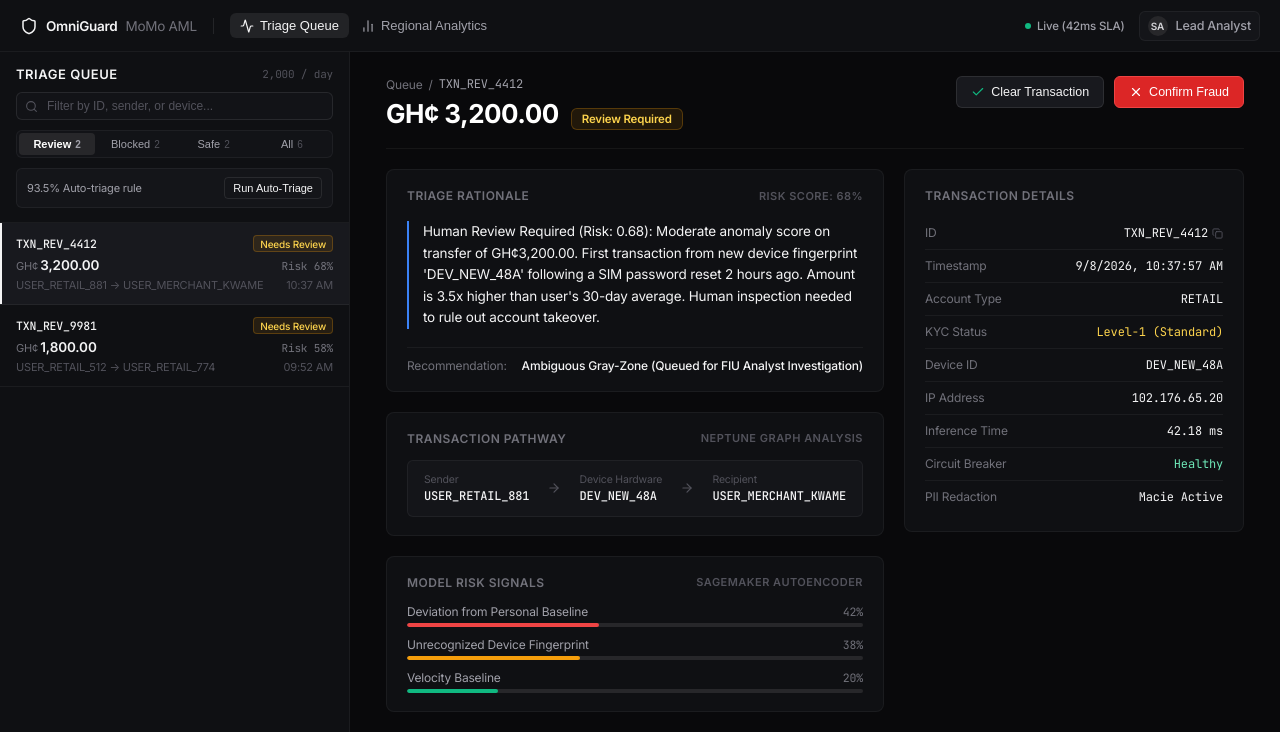
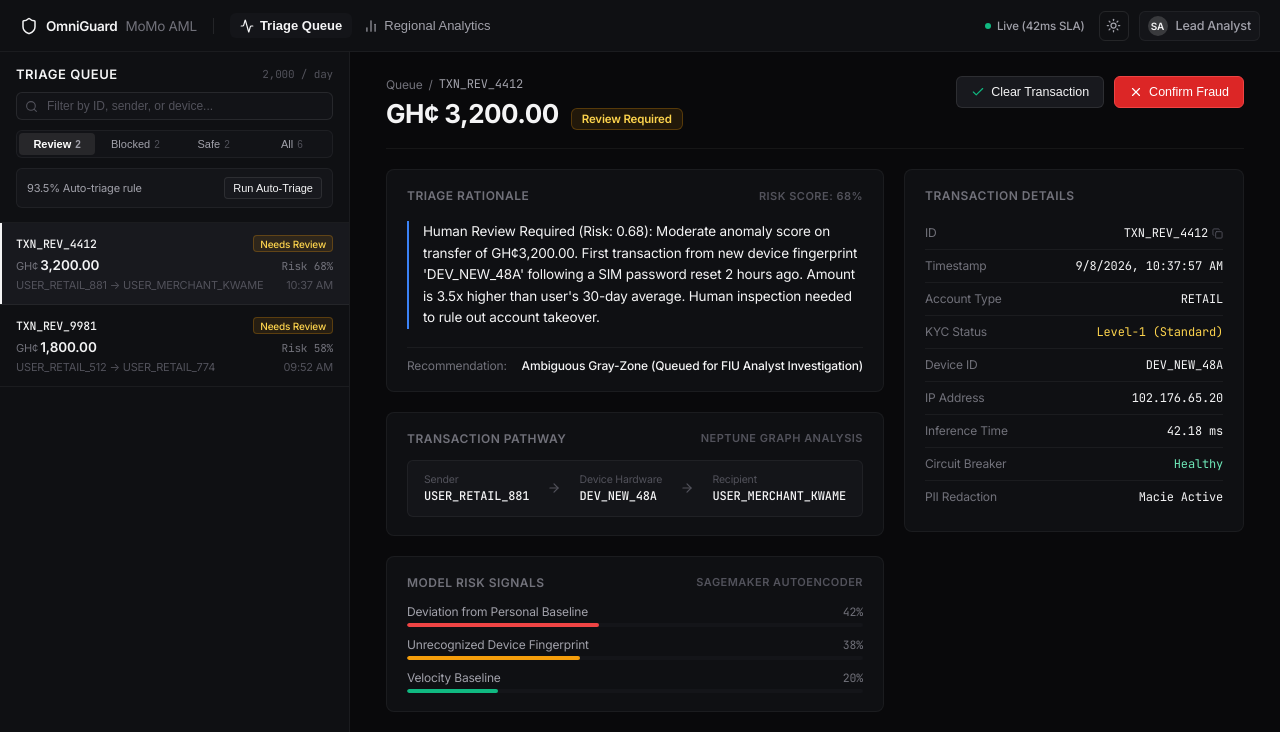
Before and after one commit to Steven256-debug/omniguard-momo-aml, a React (Vite) app in the folder frontend/: page / in a window 1280 px wide. Both pictures are taken after a click on the button "Continue". Shown: the top 732 px of the page. Built offline with nearby package versions, Linux system fonts and the light colour scheme; no server answers.

Commit message:
feat(theme): add dark and light mode toggle with local storage persistence and adaptive charts

```diff
--- a/frontend/src/App.jsx
+++ b/frontend/src/App.jsx
@@ -4,7 +4,7 @@ import InvestigationView from './components/InvestigationView';
 import RegionalTrends from './components/RegionalTrends';
 import Login from './components/Login';
 import { fetchMockAlerts, submitBatchAutoTriage } from './services/api';
-import { Shield, Activity, BarChart2, Check, X } from 'lucide-react';
+import { Shield, Activity, BarChart2, Check, X, Sun, Moon } from 'lucide-react';
 import './index.css';
 
 function App() {
@@ -13,6 +13,18 @@ function App() {
   const [alerts, setAlerts] = useState([]);
   const [selectedAlert, setSelectedAlert] = useState(null);
   const [notification, setNotification] = useState(null);
+  const [theme, setTheme] = useState(() => {
+    return localStorage.getItem('omniguard_theme') || 'dark';
+  });
+
+  useEffect(() => {
+    document.documentElement.setAttribute('data-theme', theme);
+    localStorage.setItem('omniguard_theme', theme);
+  }, [theme]);
+
+  const toggleTheme = () => {
+    setTheme(prev => (prev === 'dark' ? 'light' : 'dark'));
+  };
 
   useEffect(() => {
     if (isAuthenticated) {
@@ -91,6 +103,16 @@ function App() {
             <span>Live (42ms SLA)</span>
           </div>
 
+          {/* Dark / Light Mode Toggle */}
+          <button
+            className="theme-toggle-btn"
+            onClick={toggleTheme}
+            title={`Switch to ${theme === 'dark' ? 'light' : 'dark'} mode`}
+            aria-label="Toggle theme"
+          >
+            {theme === 'dark' ? <Sun size={15} /> : <Moon size={15} />}
+          </button>
+
           <div className="user-profile-menu">
             <div className="user-avatar-circle">SA</div>
             <span>Lead Analyst</span>
@@ -100,7 +122,7 @@ function App() {
 
       {notification && (
         <div style={{
-          background: '#18191e',
+          background: 'var(--bg-card)',
           borderBottom: '1px solid var(--border-default)',
           color: 'var(--text-primary)',
           padding: '8px 24px',
@@ -136,7 +158,7 @@ function App() {
           />
         </div>
       ) : (
-        <RegionalTrends />
+        <RegionalTrends theme={theme} />
       )}
     </div>
   );
--- a/frontend/src/index.css
+++ b/frontend/src/index.css
@@ -1,7 +1,7 @@
 @import url('https://fonts.googleapis.com/css2?family=Inter:wght@400;500;600;700&family=JetBrains+Mono:wght@400;500&display=swap');
 
-:root {
-  /* Linear / Stripe Radar Caliber Design Tokens */
+:root, [data-theme="dark"] {
+  /* Dark Mode (Linear / Stripe Radar Caliber) */
   --bg-app: #09090b;
   --bg-surface: #0f1013;
   --bg-subtle: #141519;
@@ -19,7 +19,9 @@
   --text-tertiary: #71717a;
   --text-muted: #52525b;
 
-  /* Semantic Colors (Disciplined, Muted) */
+  --card-shadow: none;
+
+  /* Semantic Colors */
   --danger: #ef4444;
   --danger-subtle: rgba(239, 68, 68, 0.1);
   --danger-border: rgba(239, 68, 68, 0.25);
@@ -35,9 +37,62 @@
   --success-border: rgba(16, 185, 129, 0.25);
   --success-text: #6ee7b7;
 
-  --accent: #ffffff;
   --accent-blue: #3b82f6;
+  --scrollbar-thumb: rgba(255, 255, 255, 0.12);
+  --scrollbar-thumb-hover: rgba(255, 255, 255, 0.22);
+  --segmented-active: #27272a;
+  --segmented-text: #ffffff;
+  --btn-primary-bg: #ffffff;
+  --btn-primary-text: #000000;
+}
 
+[data-theme="light"] {
+  /* Light Mode (Clean, High-End Stripe / Linear Light Theme) */
+  --bg-app: #f8fafc;
+  --bg-surface: #ffffff;
+  --bg-subtle: #f1f5f9;
+  --bg-card: #ffffff;
+  --bg-card-hover: #f8fafc;
+  --bg-input: #f1f5f9;
+
+  --border-subtle: rgba(0, 0, 0, 0.06);
+  --border-default: rgba(0, 0, 0, 0.1);
+  --border-strong: rgba(0, 0, 0, 0.18);
+  --border-focus: rgba(0, 0, 0, 0.35);
+
+  --text-primary: #09090b;
+  --text-secondary: #475569;
+  --text-tertiary: #64748b;
+  --text-muted: #94a3b8;
+
+  --card-shadow: 0 1px 3px rgba(0, 0, 0, 0.04), 0 1px 2px rgba(0, 0, 0, 0.02);
+
+  /* Semantic Colors */
+  --danger: #ef4444;
+  --danger-subtle: rgba(239, 68, 68, 0.08);
+  --danger-border: rgba(239, 68, 68, 0.2);
+  --danger-text: #b91c1c;
+
+  --warning: #f59e0b;
+  --warning-subtle: rgba(245, 158, 11, 0.08);
+  --warning-border: rgba(245, 158, 11, 0.22);
+  --warning-text: #b45309;
+
+  --success: #10b981;
+  --success-subtle: rgba(16, 185, 129, 0.08);
+  --success-border: rgba(16, 185, 129, 0.2);
+  --success-text: #047857;
+
+  --accent-blue: #2563eb;
+  --scrollbar-thumb: rgba(0, 0, 0, 0.14);
+  --scrollbar-thumb-hover: rgba(0, 0, 0, 0.25);
+  --segmented-active: #ffffff;
+  --segmented-text: #09090b;
+  --btn-primary-bg: #09090b;
+  --btn-primary-text: #ffffff;
+}
+
+:root {
   --font-sans: 'Inter', -apple-system, BlinkMacSystemFont, 'Segoe UI', Roboto, sans-serif;
   --font-mono: 'JetBrains Mono', ui-monospace, SFMono-Regular, Menlo, Monaco, monospace;
 
@@ -62,6 +117,7 @@ body {
   overflow: hidden;
   height: 100vh;
   letter-spacing: -0.011em;
+  transition: background-color 0.2s ease, color 0.2s ease;
 }
 
 /* Custom Minimal Scrollbar */
@@ -73,11 +129,11 @@ body {
   background: transparent;
 }
 ::-webkit-scrollbar-thumb {
-  background: rgba(255, 255, 255, 0.12);
+  background: var(--scrollbar-thumb);
   border-radius: 4px;
 }
 ::-webkit-scrollbar-thumb:hover {
-  background: rgba(255, 255, 255, 0.22);
+  background: var(--scrollbar-thumb-hover);
 }
 
 /* Layout */
@@ -87,6 +143,7 @@ body {
   height: 100vh;
   width: 100vw;
   background-color: var(--bg-app);
+  transition: background-color 0.2s ease;
 }
 
 /* Minimal Top Navigation */
@@ -99,6 +156,7 @@ body {
   background-color: var(--bg-surface);
   border-bottom: 1px solid var(--border-subtle);
   z-index: 30;
+  transition: background-color 0.2s ease, border-color 0.2s ease;
 }
 
 .nav-left {
@@ -153,18 +211,19 @@ body {
 
 .nav-tab-link:hover {
   color: var(--text-primary);
-  background-color: rgba(255, 255, 255, 0.04);
+  background-color: var(--bg-subtle);
 }
 
 .nav-tab-link.active {
   color: var(--text-primary);
-  background-color: rgba(255, 255, 255, 0.08);
+  background-color: var(--bg-subtle);
+  font-weight: 600;
 }
 
 .nav-right {
   display: flex;
   align-items: center;
-  gap: 14px;
+  gap: 10px;
 }
 
 .status-indicator-tag {
@@ -174,6 +233,7 @@ body {
   font-size: 11.5px;
   color: var(--text-secondary);
   font-weight: 500;
+  margin-right: 4px;
 }
 
 .dot-status {
@@ -181,6 +241,27 @@ body {
   height: 6px;
   border-radius: 50%;
   background-color: var(--success);
+}
+
+/* Theme Toggle Button */
+.theme-toggle-btn {
+  background: transparent;
+  border: 1px solid var(--border-default);
+  color: var(--text-secondary);
+  width: 30px;
+  height: 30px;
+  border-radius: var(--radius-md);
+  display: flex;
+  align-items: center;
+  justify-content: center;
+  cursor: pointer;
+  transition: all 0.15s ease;
+}
+
+.theme-toggle-btn:hover {
+  color: var(--text-primary);
+  background-color: var(--bg-subtle);
+  border-color: var(--border-strong);
 }
 
 .user-profile-menu {
@@ -200,13 +281,13 @@ body {
   width: 20px;
   height: 20px;
   border-radius: 50%;
-  background-color: #27272a;
+  background-color: var(--border-strong);
   display: flex;
   align-items: center;
   justify-content: center;
   font-size: 10px;
   font-weight: 600;
-  color: #d4d4d8;
+  color: var(--text-primary);
 }
 
 /* Dashboard 2-Column Container */
@@ -229,6 +310,7 @@ body {
   display: flex;
   flex-direction: column;
   height: 100%;
+  transition: background-color 0.2s ease, border-color 0.2s ease;
 }
 
 .sidebar-header-pane {
@@ -325,9 +407,10 @@ body {
 }
 
 .segmented-btn.active {
-  background: #27272a;
-  color: #ffffff;
+  background: var(--segmented-active);
+  color: var(--segmented-text);
   font-weight: 600;
+  box-shadow: var(--card-shadow);
 }
 
 .count-pill {
@@ -336,7 +419,7 @@ body {
 }
 
 .segmented-btn.active .count-pill {
-  color: #a1a1aa;
+  color: var(--text-secondary);
 }
 
 /* Secondary Auto-Triage Trigger */
@@ -353,7 +436,7 @@ body {
 }
 
 .btn-ghost-triage {
-  background: transparent;
+  background: var(--bg-card);
   border: 1px solid var(--border-default);
   color: var(--text-primary);
   padding: 4px 8px;
@@ -365,7 +448,7 @@ body {
 }
 
 .btn-ghost-triage:hover:not(:disabled) {
-  background: rgba(255, 255, 255, 0.06);
+  background: var(--bg-card-hover);
   border-color: var(--border-strong);
 }
 
@@ -490,6 +573,7 @@ body {
   background-color: var(--bg-app);
   display: flex;
   flex-direction: column;
+  transition: background-color 0.2s ease;
 }
 
 .investigation-container {
@@ -534,7 +618,7 @@ body {
 .inv-amount-hero h2 {
   font-size: 26px;
   font-weight: 700;
-  color: #ffffff;
+  color: var(--text-primary);
   letter-spacing: -0.02em;
 }
 
@@ -586,6 +670,7 @@ body {
   align-items: center;
   gap: 6px;
   transition: all 0.15s;
+  box-shadow: var(--card-shadow);
 }
 
 .btn-secondary-action:hover:not(:disabled) {
@@ -641,6 +726,8 @@ body {
   display: flex;
   flex-direction: column;
   gap: 14px;
+  box-shadow: var(--card-shadow);
+  transition: background-color 0.2s ease, border-color 0.2s ease;
 }
 
 .panel-card-title {
@@ -659,7 +746,7 @@ body {
   font-size: 13.5px;
   line-height: 1.6;
   color: var(--text-primary);
-  border-left: 2px solid #3b82f6;
+  border-left: 2px solid var(--accent-blue);
   padding-left: 14px;
   margin: 4px 0;
 }
@@ -739,7 +826,7 @@ body {
 
 .feature-meter {
   height: 4px;
-  background: #27272a;
+  background: var(--bg-subtle);
   border-radius: 2px;
   overflow: hidden;
 }
@@ -747,7 +834,6 @@ body {
 .feature-meter-fill {
   height: 100%;
   border-radius: 2px;
-  background: #71717a;
 }
 
 .feature-meter-fill.danger { background: var(--danger); }
@@ -821,6 +907,7 @@ body {
   border: 1px solid var(--border-subtle);
   border-radius: var(--radius-lg);
   padding: 16px 18px;
+  box-shadow: var(--card-shadow);
 }
 
 .kpi-box-title {
@@ -859,6 +946,7 @@ body {
   display: flex;
   flex-direction: column;
   gap: 18px;
+  box-shadow: var(--card-shadow);
 }
 
 .login-header-group h2 {
@@ -902,8 +990,8 @@ body {
 }
 
 .btn-submit-login {
-  background: #ffffff;
-  color: #000000;
+  background: var(--btn-primary-bg);
+  color: var(--btn-primary-text);
   padding: 9px 14px;
   border: none;
   border-radius: var(--radius-md);
```
Also changed, not shown: frontend/src/components/RegionalTrends.jsx (+24 -14 lines).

++++

▶ _TASK OBJECTIVE_
Wherever a line in the entries holds "function", copy that line.

▶ _SOLUTION TO THE EXERCISE_
 function App() {
@@ -13,6 +13,18 @@ function App() {
@@ -91,6 +103,16 @@ function App() {
@@ -100,7 +122,7 @@ function App() {
@@ -136,7 +158,7 @@ function App() {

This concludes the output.